It’s a sort of ‘nuclear option’ for the mother in a child contact dispute, particularly where the child is a girl: make an allegation that the father has sexually abused the child. It is hard to think of a more serious issue that could be raised, and it is obviously likely to have a serious adverse effect upon the father’s chances of obtaining contact with his child.
Now, before I go on I must emphasise that such allegations may of course be based upon fact, or at least a genuine belief or concern on the part of the mother. It would be just as wrong to automatically assume that such an allegation is without basis as it would be to automatically assume that it is true. Sometimes, however, the court may not make a definite finding one way or the other, as we shall see.
The recent Scottish Court of Session case J v M was one such case. It concerned a father’s application for contact with his daughter, who was born in (about) March 2010. The father and mother had been in a relationship which began in February 2009 and ended just five days after the child was born. Since then the child has lived with the mother.
The father issued his application in November 2010. Initially things seemed to be progressing ‘normally’: the father was granted supervised contact at a contact centre, and this was followed by residential contact. However, in February 2014 contact was suspended because of certain allegations that he had sexually abused the child. The father has not seen the child since.
The father’s contact application continued to a final hearing in July 2015, when the sheriff held that contact with her father was not in the child’s best interests. The father’s appeal to the sheriff principal was refused and he appealed again, to the Court of Session.
The main theme of the father’s appeal was that the sheriff had not made an actual finding that he had abused his daughter, and that in the absence of such a finding there was nothing of sufficient weight to overcome the benefit to the child of continuing to see her father. The sheriff had, however, found that there were reasonable grounds to suspect that the child had been the subject of some aspect of sexual abuse when in the company of her father.

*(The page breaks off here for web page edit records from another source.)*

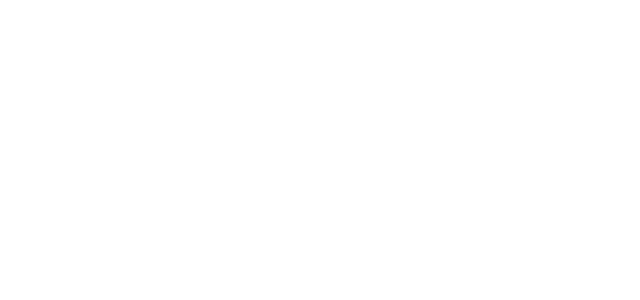
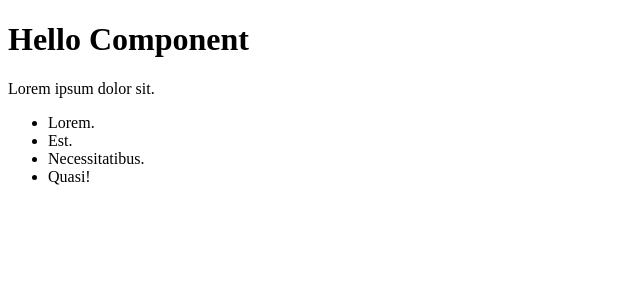
Before and after one commit to Nighteast/react20231031, a React (Create React App) app: page / in a window 1280 px wide. Shown: the top 300 px of the page, without its empty margins (0-640 px from the left). Built offline with nearby package versions, Linux system fonts and the light colour scheme.

Commit message:
component 연습, 작성완료

```diff
--- a/src/App.js
+++ b/src/App.js
@@ -1,10 +1,48 @@
+function MyComponent1() {
+    return  (
+        <div>
+            <h1>Hello Component</h1>
+        </div>
+    );
+}
 
+function MyComponent2() {
+    return (
+        <>
+            <p>Lorem ipsum dolor sit.</p>
+            <ul>
+                <li>Lorem.</li>
+                <li>Est.</li>
+                <li>Necessitatibus.</li>
+                <li>Quasi!</li>
+            </ul>
+        </>
+    );
+}
 function App() {
   return (
     <div>
-
+        <MyComponent1 />
+        {/*
+        <div>
+            <h1>Hello Component</h1>
+        </div>
+        */}
+        <MyComponent2 />
+        {/*
+        <p>Lorem ipsum dolor sit.</p>
+        <ul>
+            <li>Lorem.</li>
+            <li>Lorem.</li>
+            <li>Lorem.</li>
+            <li>Lorem.</li>
+        </ul>
+        */}
     </div>
   );
 }
 
+
+
+
 export default App;
```
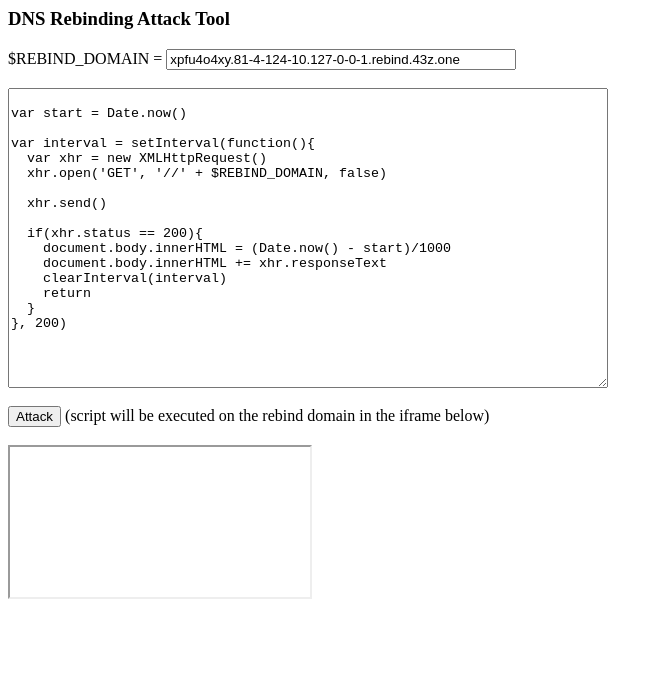
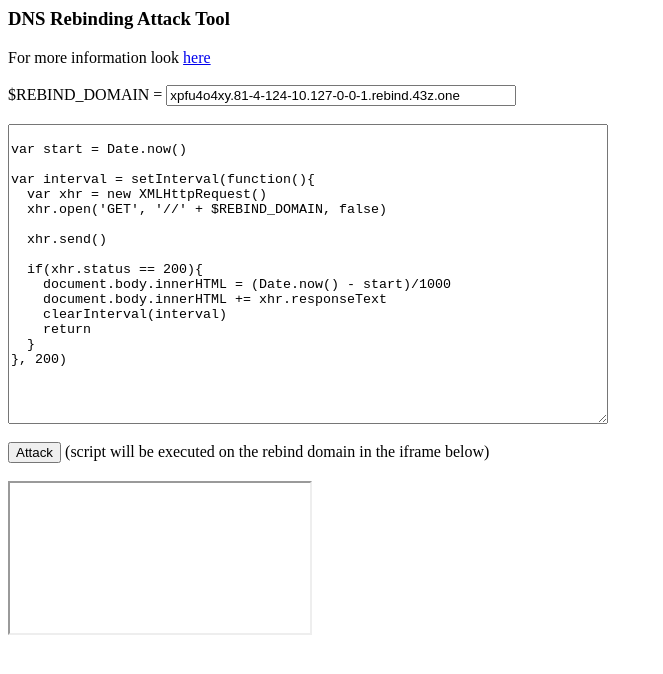
Before and after one commit to h43z/dns-rebinding-tool, a website: page public/index.html in a window 1280 px wide. Shown: the whole page, without its empty margins (0-663 px from the left). Drawn offline with Linux system fonts and the light colour scheme.

Commit message:
added more info link

```diff
--- a/public/index.html
+++ b/public/index.html
@@ -2,6 +2,7 @@
   <body>
     <noscript>tool needs javascript to work</noscript>
     <h3>DNS Rebinding Attack Tool</h3>
+    For more information look <a href='https://github.com/h43z/dns-rebinding-tool'>here</a><br><br>
 
     $REBIND_DOMAIN = <input spellcheck='false' type='text' id='rebinddomain' style='width:350px'></input>
     <br>
```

The Court of Session did not accept the father’s argument. The allegations may not have been proved, but the mother and her family had reasonable grounds to suspect abuse, and the allegations had caused a deep and ongoing hostility between the parents and their families, which would continue to be a major obstacle to the operation of contact. The sheriff had referred to the situation as a ‘maelstrom’, and had taken the view that a child of such an age would not be able to cope with it.
The father also argued that in the absence of a finding of abuse the sheriff should have taken a more active role to overcome the parties’ mutual antipathy and enforce contact. To this the Court of Session said:
“Clearly a parent should not be given a veto over contact. While it is far better if parents can negotiate their own arrangements, once it is plain that this will not happen, other things being equal, the court has a responsibility to respect and promote family relationships, including that of a father with his daughter. This can include emphasising to the parties at the outset that obedience to the court’s timetable and orders is not optional. In a number of recent decisions south of the border … one can see examples of the court exerting its authority in a robust manner, all in the interests of the child, who might otherwise become a mere pawn in the parents’ dispute. However, the present is not a case of a parent who, with no reasonable basis, implacably opposes contact, and sets out to frustrate the court’s orders. On the contrary there is, as the sheriff carefully explained, a foundation for the [mother’s] and her family’s hostility to the whole idea. It is not a ploy or pretext for shutting out the [father]. It is hostility based on strongly held beliefs.”
It went on:
“The plea for a “pro-active sheriff” enforcing contact ignores the fact that the trial sheriff reached the view that any contact would be against the best interests of the child, which is the paramount consideration. Once that decision was reached, the time for ordering contact was over.”
In the circumstances the Court of Session concluded that the sheriff’s decision had not been plainly wrong. A specific finding of abuse of the child by her father was not a pre-requisite for refusal of his application for contact. Accordingly, the father’s appeal was refused.
The full report of J v M can be read here.
Photo by Stefano Corso via Flickr